(Beginning of Data to process)
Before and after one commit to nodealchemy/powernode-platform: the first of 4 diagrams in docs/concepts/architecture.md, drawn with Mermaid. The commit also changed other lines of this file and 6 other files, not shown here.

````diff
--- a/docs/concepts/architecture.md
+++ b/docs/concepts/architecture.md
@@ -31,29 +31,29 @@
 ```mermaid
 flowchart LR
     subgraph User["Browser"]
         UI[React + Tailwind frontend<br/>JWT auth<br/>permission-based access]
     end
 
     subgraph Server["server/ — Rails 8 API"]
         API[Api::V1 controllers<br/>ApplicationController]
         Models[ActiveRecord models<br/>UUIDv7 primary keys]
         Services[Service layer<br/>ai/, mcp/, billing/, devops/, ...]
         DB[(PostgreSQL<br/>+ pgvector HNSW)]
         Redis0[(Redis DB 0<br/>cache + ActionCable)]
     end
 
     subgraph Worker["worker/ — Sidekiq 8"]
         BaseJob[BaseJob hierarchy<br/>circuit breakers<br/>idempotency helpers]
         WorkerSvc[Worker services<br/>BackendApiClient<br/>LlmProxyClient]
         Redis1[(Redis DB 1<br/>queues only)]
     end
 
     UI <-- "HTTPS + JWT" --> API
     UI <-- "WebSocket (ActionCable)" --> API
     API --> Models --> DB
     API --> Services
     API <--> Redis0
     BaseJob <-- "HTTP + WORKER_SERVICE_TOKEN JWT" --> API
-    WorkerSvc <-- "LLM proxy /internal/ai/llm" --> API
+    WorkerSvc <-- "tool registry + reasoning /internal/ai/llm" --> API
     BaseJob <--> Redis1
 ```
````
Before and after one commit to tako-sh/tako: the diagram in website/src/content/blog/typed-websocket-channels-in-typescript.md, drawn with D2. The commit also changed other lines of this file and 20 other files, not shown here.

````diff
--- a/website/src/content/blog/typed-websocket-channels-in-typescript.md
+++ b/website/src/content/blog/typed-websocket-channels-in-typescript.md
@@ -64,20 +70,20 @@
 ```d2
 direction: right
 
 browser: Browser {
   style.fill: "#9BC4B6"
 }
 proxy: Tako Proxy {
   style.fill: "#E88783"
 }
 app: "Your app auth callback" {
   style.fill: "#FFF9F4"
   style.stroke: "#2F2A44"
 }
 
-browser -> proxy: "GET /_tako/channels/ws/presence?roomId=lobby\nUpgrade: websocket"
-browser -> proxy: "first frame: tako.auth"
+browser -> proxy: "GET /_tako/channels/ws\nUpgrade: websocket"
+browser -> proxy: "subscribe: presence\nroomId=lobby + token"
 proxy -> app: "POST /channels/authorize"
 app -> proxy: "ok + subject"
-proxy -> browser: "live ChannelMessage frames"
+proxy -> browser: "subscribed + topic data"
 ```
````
(End of Data to process)
Work item:
In the listing above, find the line with "UI[React + Tailwind" and the line with "Services[Service layer<br/>ai/, mcp/, billing/, devops/, ...]", then print exactly those lines and every line between them.

Task answer:
         UI[React + Tailwind frontend<br/>JWT auth<br/>permission-based access]
     end
 
     subgraph Server["server/ — Rails 8 API"]
         API[Api::V1 controllers<br/>ApplicationController]
         Models[ActiveRecord models<br/>UUIDv7 primary keys]
         Services[Service layer<br/>ai/, mcp/, billing/, devops/, ...]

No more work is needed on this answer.